You’re bored of doing the touristy stuff. You’ve seen Big Ben. You’ve tried – and failed – to make the Queen’s guards with their funny hats smile outside Buckingham Palace. You’ve been there, bought the T-shirt, the mug, the matching coasters… you’ve done it all.
This is one of the wonders of the Hammersmith and Shepherd’s Bush area… it’s filled with hidden gems just begging to be discovered. If you’re after an authentic London experience, staying at LUMA Concept Hotel London is a great place to start. Here, you’re surrounded by West London’s many surprises and eccentricities.
Here are just a few reasons why Hammersmith and Shepherd’s Bush is where you need to be.
Live Entertainment Hub
With its slew of music venues, both big and small, West London is filled with music enthusiasts ready to rock.
Hammersmith is home to the Evertim Apollo. One of several landmark moments of the Evertim Apollo was in 1973 when David Bowie performed as Ziggy Stardust for the final time. What used to be an art deco cinema is now one of the most influential gig venues in West London, with both established stars and new-comers playing.
Bush Hall is an intimate venue that has seen some of the biggest icons in music play. If you’re looking for top-notch music, comedy and other interesting live acts, check out Bush Hall’s eclectic ‘What’s on?’ section on their website.
The O2 Shepherd’s Bush Empire was once a music hall (seeing the likes of Charlie Chaplin grace the stage in the 1900s!) then a BBC recording studio, and is now one of the many exciting gig venues that typify this musically-inclined West London neighbourhood.
One of the things that inspired the concept for LUMA Concept Hotel London was the quietly compelling history of the Hammersmith region.
Hammersmith was crucial in the industrialisation of London. Home to the Osram Lamp factory, this area helped provide light to a city of millions. During the World Wars, Hammersmith factories became sites for aircraft manufacture, helping provide planes to combat the enemy.
Shepherd’s Bush was once a green, as its name suggests. Again, during industrialisation in the 19th century, a network of trains and trams transformed this rural spot just west of the city into a hustling and bustling hub of London commuters.
You can see examples of this region’s innovative past all over the place, from the Shepherd’s Bush war memorial and the iconic 1960s BBC Television Centre to the Hammersmith Suspension Bridge.
This area bristles with fascinating and relatively little-known art collections, museums and galleries.

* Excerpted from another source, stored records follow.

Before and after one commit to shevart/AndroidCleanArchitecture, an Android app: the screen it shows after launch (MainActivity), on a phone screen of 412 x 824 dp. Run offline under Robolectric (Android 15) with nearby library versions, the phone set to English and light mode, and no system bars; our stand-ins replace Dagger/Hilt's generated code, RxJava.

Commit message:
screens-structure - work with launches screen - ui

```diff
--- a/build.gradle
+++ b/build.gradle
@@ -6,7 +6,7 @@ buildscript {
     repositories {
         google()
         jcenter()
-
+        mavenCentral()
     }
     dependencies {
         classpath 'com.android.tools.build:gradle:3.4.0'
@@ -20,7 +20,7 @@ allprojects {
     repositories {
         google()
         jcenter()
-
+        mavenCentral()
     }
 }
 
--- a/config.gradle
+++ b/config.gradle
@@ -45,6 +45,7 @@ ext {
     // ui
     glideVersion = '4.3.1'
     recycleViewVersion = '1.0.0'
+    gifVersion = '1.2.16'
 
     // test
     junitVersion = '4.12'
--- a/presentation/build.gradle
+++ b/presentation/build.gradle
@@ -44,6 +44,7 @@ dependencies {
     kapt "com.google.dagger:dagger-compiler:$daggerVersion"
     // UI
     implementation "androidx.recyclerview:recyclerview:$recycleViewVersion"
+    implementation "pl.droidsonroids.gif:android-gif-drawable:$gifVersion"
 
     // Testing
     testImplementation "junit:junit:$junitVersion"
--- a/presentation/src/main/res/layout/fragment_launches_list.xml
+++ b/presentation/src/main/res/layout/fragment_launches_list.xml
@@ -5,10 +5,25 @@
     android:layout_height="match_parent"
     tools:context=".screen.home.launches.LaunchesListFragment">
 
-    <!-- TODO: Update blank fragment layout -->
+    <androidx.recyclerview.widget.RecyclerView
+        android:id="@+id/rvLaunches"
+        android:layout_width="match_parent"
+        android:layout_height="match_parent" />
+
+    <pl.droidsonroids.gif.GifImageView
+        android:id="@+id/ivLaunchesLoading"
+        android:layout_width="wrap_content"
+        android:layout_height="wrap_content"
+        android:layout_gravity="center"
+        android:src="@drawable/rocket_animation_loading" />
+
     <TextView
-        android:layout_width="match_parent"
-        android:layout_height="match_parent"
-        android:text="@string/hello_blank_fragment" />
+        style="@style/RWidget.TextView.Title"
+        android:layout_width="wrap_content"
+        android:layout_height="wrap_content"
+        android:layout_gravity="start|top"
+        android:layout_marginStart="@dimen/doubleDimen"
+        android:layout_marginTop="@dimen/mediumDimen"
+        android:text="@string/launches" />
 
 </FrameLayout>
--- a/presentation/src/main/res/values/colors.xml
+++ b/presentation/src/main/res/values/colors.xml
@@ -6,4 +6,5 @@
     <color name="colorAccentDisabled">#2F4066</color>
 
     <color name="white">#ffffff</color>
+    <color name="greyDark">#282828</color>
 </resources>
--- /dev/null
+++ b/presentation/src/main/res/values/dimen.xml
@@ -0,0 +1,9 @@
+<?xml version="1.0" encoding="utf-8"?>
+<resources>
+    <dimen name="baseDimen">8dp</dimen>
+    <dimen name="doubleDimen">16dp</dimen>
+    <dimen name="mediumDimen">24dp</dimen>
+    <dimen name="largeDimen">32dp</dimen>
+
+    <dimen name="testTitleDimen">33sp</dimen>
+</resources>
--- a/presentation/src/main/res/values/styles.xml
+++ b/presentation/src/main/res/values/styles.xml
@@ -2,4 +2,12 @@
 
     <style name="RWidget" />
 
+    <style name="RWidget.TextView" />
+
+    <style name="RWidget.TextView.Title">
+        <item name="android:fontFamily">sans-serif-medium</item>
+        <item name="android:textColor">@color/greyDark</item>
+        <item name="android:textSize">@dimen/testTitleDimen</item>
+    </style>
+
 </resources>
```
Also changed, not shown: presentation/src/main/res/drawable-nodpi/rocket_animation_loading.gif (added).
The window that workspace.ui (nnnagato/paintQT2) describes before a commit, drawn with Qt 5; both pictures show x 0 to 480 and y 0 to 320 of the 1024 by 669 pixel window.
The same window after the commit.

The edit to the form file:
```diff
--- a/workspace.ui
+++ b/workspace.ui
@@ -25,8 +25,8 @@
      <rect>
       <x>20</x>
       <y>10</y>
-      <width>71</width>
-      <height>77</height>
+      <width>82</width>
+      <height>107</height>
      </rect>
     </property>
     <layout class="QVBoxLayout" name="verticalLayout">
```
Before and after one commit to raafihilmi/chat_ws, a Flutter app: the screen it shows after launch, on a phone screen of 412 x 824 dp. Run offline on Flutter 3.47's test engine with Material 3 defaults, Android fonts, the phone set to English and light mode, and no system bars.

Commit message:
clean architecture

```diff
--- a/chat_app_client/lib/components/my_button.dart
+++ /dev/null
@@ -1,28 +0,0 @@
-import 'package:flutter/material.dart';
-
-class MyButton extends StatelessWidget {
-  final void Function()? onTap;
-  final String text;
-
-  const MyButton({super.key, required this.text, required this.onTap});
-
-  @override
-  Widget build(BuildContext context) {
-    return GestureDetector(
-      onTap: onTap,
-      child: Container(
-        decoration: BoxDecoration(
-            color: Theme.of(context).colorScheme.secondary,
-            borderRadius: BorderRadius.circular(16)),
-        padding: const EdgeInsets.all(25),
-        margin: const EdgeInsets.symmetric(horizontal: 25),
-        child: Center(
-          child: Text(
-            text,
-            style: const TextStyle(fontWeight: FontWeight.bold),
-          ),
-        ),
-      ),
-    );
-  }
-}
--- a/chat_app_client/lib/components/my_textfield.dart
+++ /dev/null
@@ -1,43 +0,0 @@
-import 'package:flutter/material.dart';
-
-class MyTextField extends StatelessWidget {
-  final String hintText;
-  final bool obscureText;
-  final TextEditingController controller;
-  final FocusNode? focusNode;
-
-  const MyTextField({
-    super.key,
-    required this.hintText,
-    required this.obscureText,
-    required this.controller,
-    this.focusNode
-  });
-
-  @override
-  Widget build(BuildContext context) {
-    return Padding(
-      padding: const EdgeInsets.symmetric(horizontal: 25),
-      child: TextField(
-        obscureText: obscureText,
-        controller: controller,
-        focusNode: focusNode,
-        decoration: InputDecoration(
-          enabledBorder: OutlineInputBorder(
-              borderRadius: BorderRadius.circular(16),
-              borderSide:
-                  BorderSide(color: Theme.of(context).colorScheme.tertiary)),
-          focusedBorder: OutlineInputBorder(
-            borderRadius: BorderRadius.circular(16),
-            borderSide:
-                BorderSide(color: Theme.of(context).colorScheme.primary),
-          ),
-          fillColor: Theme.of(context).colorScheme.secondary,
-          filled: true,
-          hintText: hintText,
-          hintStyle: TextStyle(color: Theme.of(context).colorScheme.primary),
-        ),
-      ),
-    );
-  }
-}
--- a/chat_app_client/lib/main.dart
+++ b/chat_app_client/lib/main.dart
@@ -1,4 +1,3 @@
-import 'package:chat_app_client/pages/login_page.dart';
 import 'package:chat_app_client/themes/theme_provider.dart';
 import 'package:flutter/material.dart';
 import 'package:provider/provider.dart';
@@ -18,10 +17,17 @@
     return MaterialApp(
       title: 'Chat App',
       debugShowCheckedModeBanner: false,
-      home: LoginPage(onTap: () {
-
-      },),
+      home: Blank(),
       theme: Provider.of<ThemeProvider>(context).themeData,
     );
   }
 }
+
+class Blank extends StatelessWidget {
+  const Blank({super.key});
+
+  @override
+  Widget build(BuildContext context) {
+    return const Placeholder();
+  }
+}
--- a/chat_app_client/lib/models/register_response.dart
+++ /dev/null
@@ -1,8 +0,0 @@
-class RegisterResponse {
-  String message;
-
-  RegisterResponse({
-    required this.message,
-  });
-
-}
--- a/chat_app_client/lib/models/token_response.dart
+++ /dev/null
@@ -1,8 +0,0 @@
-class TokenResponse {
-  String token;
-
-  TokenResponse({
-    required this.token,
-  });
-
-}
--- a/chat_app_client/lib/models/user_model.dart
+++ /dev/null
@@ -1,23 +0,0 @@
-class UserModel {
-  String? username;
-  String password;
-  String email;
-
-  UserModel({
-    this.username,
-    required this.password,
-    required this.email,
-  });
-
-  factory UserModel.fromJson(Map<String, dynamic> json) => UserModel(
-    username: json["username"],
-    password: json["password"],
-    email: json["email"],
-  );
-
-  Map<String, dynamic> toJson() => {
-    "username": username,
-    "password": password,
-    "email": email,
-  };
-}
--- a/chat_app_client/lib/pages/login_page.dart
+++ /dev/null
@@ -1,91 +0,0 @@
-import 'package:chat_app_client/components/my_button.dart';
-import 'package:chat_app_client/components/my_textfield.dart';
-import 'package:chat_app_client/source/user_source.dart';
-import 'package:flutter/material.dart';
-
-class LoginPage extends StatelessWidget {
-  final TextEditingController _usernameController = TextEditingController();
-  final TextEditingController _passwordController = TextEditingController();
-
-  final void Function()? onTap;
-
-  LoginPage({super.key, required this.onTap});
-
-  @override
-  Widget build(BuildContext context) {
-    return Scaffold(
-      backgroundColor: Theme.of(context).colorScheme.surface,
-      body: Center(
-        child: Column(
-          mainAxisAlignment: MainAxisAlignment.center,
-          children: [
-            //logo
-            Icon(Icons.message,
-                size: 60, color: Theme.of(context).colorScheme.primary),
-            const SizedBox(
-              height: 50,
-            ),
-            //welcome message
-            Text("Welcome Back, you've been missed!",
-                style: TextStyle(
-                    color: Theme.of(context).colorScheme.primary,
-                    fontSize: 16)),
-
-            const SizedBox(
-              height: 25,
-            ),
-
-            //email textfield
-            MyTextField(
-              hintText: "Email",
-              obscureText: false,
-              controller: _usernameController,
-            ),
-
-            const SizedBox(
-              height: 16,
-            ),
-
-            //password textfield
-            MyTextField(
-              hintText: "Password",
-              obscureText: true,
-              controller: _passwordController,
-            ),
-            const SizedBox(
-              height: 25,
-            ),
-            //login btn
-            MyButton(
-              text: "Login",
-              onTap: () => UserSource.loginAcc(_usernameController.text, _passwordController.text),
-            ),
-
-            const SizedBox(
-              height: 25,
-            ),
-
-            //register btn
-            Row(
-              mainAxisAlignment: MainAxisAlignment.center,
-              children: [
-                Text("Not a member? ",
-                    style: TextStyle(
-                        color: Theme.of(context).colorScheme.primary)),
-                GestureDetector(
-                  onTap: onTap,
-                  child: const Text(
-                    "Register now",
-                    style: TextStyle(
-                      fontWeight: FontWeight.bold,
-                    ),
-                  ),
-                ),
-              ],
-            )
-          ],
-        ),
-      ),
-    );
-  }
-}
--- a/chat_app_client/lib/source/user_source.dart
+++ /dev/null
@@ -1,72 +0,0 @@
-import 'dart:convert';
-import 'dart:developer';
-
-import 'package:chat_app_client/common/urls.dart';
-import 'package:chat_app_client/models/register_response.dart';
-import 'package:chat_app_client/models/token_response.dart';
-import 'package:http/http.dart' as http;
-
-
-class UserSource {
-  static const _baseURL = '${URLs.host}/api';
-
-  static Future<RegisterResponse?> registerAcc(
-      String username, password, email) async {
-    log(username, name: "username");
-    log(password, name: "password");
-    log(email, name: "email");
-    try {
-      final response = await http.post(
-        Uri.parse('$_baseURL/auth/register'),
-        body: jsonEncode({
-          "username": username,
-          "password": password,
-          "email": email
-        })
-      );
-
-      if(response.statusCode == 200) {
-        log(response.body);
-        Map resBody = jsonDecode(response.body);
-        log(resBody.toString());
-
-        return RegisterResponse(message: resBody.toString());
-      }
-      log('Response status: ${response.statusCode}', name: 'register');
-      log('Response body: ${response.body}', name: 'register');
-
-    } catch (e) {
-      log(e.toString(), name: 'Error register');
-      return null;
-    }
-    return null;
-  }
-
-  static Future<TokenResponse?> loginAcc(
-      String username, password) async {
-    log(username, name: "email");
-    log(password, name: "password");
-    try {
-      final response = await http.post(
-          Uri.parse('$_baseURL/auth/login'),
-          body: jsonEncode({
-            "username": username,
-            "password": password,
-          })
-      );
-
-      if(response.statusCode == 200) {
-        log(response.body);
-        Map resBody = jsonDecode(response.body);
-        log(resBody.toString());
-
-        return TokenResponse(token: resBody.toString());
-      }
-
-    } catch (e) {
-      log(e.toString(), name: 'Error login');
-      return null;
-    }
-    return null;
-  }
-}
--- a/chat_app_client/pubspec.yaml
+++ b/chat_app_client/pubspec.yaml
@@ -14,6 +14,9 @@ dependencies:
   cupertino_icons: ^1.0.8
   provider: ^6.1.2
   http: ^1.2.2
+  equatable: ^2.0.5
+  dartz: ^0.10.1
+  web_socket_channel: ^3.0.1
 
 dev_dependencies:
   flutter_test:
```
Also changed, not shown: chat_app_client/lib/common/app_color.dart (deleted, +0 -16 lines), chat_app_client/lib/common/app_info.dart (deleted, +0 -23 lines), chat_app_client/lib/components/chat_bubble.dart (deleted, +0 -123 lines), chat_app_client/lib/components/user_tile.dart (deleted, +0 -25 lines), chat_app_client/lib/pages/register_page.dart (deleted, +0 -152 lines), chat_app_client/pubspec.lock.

For ravishing Pre-Raphaelite art, check out the Victorian wonder of Frederic Leighton and his contemporaries at the Leighton House Museum.
The Louise Blouin Foundation is dedicated to exploring the relationship between art and science. Set in an off-the-beaten-track, industrial part of town, this is definitely one to explore.
The Riverside Studios media centre, just a few minutes on foot from LUMA Concept Hotel London, is not only a gallery, but also a venue for performance art, theatre, and a quirky cinema.